• 3 minutes Shale Oil Fiasco
  • 7 minutes "Leaked" request by some Democrats that they were asking Nancy to coordinate censure instead of impeachment.
  • 12 minutes Trump's China Strategy: Death By a Thousand Paper Cuts
  • 16 minutes Global Debt Worries. How Will This End?
  • 8 mins DUMB IT DOWN-IMPEACHMENT
  • 59 mins POTUS Trump signs the HK Bill
  • 7 mins Tories on course to win majority
  • 10 mins americavchina.com
  • 22 hours Greta named Time Magazine "Person of the Year"
  • 3 hours Winter Storms Hitting Continental US
  • 5 hours Everything you think you know about economics is WRONG!
  • 9 hours WTO is effectively neutered. Trump *already* won the trade war against China and WTO is helpless to intervene
  • 1 day Forget The Hype, Aramco Shares May be Valued At Zero Next Year
  • 18 mins Oil tankers attacked in Gulf of Oman - - - photos
  • 4 hours Aramco Raises $25.6B in World's Biggest IPO
Alt Text

IEA Pours Cold Water Over OPEC+ Optimism

While OPEC has dominated headlines…

Alt Text

All Eyes On China As Oil Demand Dwindles

A gloomy oil demand growth…

Irina Slav

Irina Slav

Irina is a writer for Oilprice.com with over a decade of experience writing on the oil and gas industry.

More Info

Premium Content
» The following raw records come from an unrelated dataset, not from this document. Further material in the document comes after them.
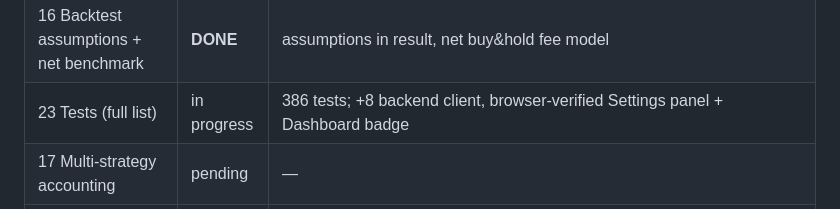
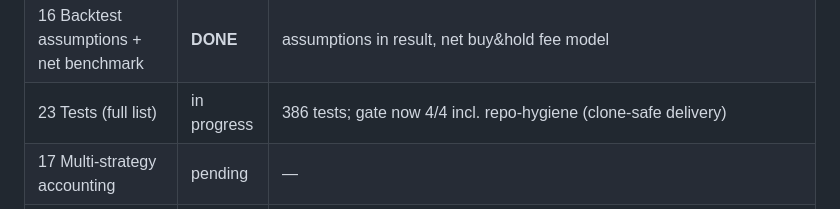
Before and after one commit to jozinko6/coinrule-studio, a Markdown page: .longrun/GOAL.md, the part around the change. GitHub-like rendering.

```diff
--- a/.longrun/GOAL.md
+++ b/.longrun/GOAL.md
@@ -89,7 +89,7 @@ Priority order (user-specified): CORRECTNESS → SAFETY → DATABASE → RELIABI
 | 14 ExecutionBroker interface | **DONE (core)** | server/services/execution-broker.mjs: mode -> reconciliation -> risk -> filters -> idempotency, cancels allowed under kill switch, tests 8/8 |
 | 15 Action handler completeness | **DONE (core)** | server/app.mjs API: token auth, /api/{status,mode,risk,credentials,sessions,orders,cancel,reconcile}; server/services/trading-context.mjs; tests/api.test.js 5/5 end-to-end |
 | 16 Backtest assumptions + net benchmark | **DONE** | assumptions in result, net buy&hold fee model |
-| 23 Tests (full list) | in progress | 386 tests; +8 backend client, browser-verified Settings panel + Dashboard badge |
+| 23 Tests (full list) | in progress | 386 tests; gate now 4/4 incl. repo-hygiene (clone-safe delivery) |
 | 17 Multi-strategy accounting | pending | — |
 | 18 Append-only DB write model | **DONE (core)** | migration 3 live_order_events + DB triggers aborting UPDATE/DELETE; every order write appends a redacted event; tests/live-events.test.js 4/4 (schema v3) |
 | 19 Settings UI (Binance) | **DONE (core)** | settings backend panel: connect (url+token in RAM), credentials write-only, mode buttons (typed confirm for LIVE), kill switch, sessions + reconciliation, stream; tests/backend-client.test.js 8/8 |
```
Also changed, not shown: .longrun/state.md (+35 -0 lines).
Panic In Vienna: OPEC Needs To Bring Down Costs To Compete With U.S. Shale

Nigeria’s Oil Minister Emmanuel Ibe Kachikwu said that OPEC producers need to lower their production costs if they want to be able to compete effectively with U.S. shale boomers, articulating what many already suspect or fear: that the production cut is simply not enough as a long-term solution of the global glut.

Speaking to CNBC Africa, Kachikwu praised the cartel for its efforts to rebalance the market, however, saying he was confident that “prices will hold”. This confirms statements from other OPEC officials, who have suggested that the production cut might need to be extended if a more solid price rise is to be achieved. The initial agreement, which also includes 11 non-OPEC producers, envisages a reduction of about 1.8 million bpd in global daily supply.

It emerged earlier this week that some of OPEC’s biggest producers need price levels of US$60 a barrel if they are to be able to start investing in new projects. Interestingly, this price level, according to unnamed OPEC sources, is considered sufficient to discourage U.S. shale producers from building production further.

So far, the market has somewhat reluctantly acknowledged OPEC’s surprisingly high compliance rate, which reached 90 percent as of the end of January, but even so, prices have failed to move much higher than US$55 for Brent, the international benchmark, and US$54 for West Texas Intermediate.

Nigeria, which relies on oil income for two-thirds of its budget revenues, was exempted from the cut deal because of militant attacks on oil infrastructure in the Niger Delta, which crippled its energy industry. However, government efforts to appease the militants seem to be working, and earlier this week, an official from the Nigerian National Petroleum Corporation said that the country’s daily output has risen to 2.1 million barrels of crude. Maikanti Baru added that hopes are to raise this to 2.2 million bpd by the end of the year.

By Irina Slav for Oilprice.com

More Top Reads From Oilprice.com:




Download The Free Oilprice App Today

Back to homepage



Leave a comment
  • Sum Gai on March 07 2017 said:
    Looking at the pictures and statements from these petro state bozos makes me smile, because they really have no idea what they're doing and how screwed they are. Most of these guys are just career bureaucrats who have no idea how to innovate. USA USA! :)

Leave a comment




Oilprice - The No. 1 Source for Oil & Energy News
Download on the App Store Get it on Google Play